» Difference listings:
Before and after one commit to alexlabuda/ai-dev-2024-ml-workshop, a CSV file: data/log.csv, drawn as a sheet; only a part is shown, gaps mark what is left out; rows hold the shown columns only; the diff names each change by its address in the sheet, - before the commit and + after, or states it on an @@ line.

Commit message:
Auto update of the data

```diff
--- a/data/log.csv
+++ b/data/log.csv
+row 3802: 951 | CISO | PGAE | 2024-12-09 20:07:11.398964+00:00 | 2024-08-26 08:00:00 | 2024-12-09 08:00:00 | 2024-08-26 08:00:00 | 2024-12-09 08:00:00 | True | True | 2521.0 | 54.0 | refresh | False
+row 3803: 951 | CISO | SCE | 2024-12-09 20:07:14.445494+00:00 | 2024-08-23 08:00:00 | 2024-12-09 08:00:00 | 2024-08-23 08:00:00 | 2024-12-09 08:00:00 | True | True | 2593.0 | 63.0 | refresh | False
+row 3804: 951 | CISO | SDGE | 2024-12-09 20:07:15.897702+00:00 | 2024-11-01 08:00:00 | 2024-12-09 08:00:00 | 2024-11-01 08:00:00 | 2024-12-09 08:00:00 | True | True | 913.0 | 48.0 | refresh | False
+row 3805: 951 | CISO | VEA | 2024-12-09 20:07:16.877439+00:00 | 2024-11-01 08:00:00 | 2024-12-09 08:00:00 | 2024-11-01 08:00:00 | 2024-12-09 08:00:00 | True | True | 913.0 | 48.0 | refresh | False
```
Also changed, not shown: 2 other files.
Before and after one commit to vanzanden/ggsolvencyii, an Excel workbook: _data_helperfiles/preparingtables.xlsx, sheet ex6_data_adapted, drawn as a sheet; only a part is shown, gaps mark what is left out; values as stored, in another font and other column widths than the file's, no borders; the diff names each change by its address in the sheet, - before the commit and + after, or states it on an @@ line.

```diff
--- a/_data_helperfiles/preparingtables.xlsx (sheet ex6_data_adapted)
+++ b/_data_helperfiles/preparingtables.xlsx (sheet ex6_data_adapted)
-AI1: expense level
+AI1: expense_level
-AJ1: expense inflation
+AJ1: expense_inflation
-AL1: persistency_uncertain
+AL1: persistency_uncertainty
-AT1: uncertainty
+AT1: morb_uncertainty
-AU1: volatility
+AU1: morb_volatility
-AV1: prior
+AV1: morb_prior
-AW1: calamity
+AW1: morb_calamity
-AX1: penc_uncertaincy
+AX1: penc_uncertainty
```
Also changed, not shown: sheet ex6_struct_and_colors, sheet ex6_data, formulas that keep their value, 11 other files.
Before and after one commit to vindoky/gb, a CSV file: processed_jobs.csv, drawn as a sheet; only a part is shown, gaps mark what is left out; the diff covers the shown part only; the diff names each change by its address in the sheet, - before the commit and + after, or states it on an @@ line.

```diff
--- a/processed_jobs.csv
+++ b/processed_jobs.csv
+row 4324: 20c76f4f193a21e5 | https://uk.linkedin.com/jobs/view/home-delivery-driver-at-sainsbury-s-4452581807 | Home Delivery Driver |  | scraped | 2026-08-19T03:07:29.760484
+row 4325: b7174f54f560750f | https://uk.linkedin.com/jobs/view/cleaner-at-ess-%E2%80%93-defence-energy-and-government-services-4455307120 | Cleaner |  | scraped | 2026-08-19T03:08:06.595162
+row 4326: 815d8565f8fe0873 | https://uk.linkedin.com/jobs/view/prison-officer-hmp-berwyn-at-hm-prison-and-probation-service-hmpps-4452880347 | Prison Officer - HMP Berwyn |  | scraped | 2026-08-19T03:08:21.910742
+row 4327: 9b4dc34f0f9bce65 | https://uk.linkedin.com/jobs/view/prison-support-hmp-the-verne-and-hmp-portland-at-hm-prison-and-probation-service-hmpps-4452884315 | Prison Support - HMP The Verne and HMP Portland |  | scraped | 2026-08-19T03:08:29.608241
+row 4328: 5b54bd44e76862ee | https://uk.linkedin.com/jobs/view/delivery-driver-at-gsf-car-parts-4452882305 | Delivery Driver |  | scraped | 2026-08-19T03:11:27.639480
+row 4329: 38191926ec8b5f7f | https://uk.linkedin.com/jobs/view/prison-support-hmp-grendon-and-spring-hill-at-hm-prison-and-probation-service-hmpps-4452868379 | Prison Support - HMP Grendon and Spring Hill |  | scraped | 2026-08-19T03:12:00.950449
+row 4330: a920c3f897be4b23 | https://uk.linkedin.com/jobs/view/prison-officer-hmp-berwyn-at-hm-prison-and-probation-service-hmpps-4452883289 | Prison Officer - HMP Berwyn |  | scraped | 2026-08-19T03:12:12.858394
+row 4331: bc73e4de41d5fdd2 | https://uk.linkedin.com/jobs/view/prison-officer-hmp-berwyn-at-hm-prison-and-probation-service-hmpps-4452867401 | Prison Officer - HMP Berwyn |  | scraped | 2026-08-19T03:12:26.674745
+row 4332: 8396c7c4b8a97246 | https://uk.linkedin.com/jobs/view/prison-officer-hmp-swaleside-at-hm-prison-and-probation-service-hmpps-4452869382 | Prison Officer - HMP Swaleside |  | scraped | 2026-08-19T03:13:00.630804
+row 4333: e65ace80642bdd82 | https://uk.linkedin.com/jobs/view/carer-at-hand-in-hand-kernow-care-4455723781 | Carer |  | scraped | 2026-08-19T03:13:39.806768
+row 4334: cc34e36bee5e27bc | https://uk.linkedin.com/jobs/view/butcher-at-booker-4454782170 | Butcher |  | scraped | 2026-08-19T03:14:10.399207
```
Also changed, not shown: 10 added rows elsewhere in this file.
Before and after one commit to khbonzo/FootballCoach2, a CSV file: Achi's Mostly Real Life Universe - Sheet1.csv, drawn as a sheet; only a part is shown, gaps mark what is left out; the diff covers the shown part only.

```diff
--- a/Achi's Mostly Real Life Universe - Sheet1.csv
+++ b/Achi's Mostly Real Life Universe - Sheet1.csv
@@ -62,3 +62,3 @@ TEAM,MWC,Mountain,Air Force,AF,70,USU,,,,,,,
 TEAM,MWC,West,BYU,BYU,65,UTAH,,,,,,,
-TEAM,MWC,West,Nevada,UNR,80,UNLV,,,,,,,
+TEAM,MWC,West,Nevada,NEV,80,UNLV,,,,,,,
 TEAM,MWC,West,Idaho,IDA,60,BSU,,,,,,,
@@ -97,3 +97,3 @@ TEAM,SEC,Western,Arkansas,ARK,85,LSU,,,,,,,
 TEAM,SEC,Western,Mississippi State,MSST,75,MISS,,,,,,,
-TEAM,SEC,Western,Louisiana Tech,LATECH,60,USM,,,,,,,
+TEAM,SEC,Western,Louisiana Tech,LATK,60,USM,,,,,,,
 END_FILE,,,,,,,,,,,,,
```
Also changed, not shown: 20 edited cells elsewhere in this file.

» Brief: Wherever the string "Louisiana" appears in the entries above, return the line it appears on.

» Response to this exercise:
-TEAM,SEC,Western,Louisiana Tech,LATECH,60,USM,,,,,,,
+TEAM,SEC,Western,Louisiana Tech,LATK,60,USM,,,,,,,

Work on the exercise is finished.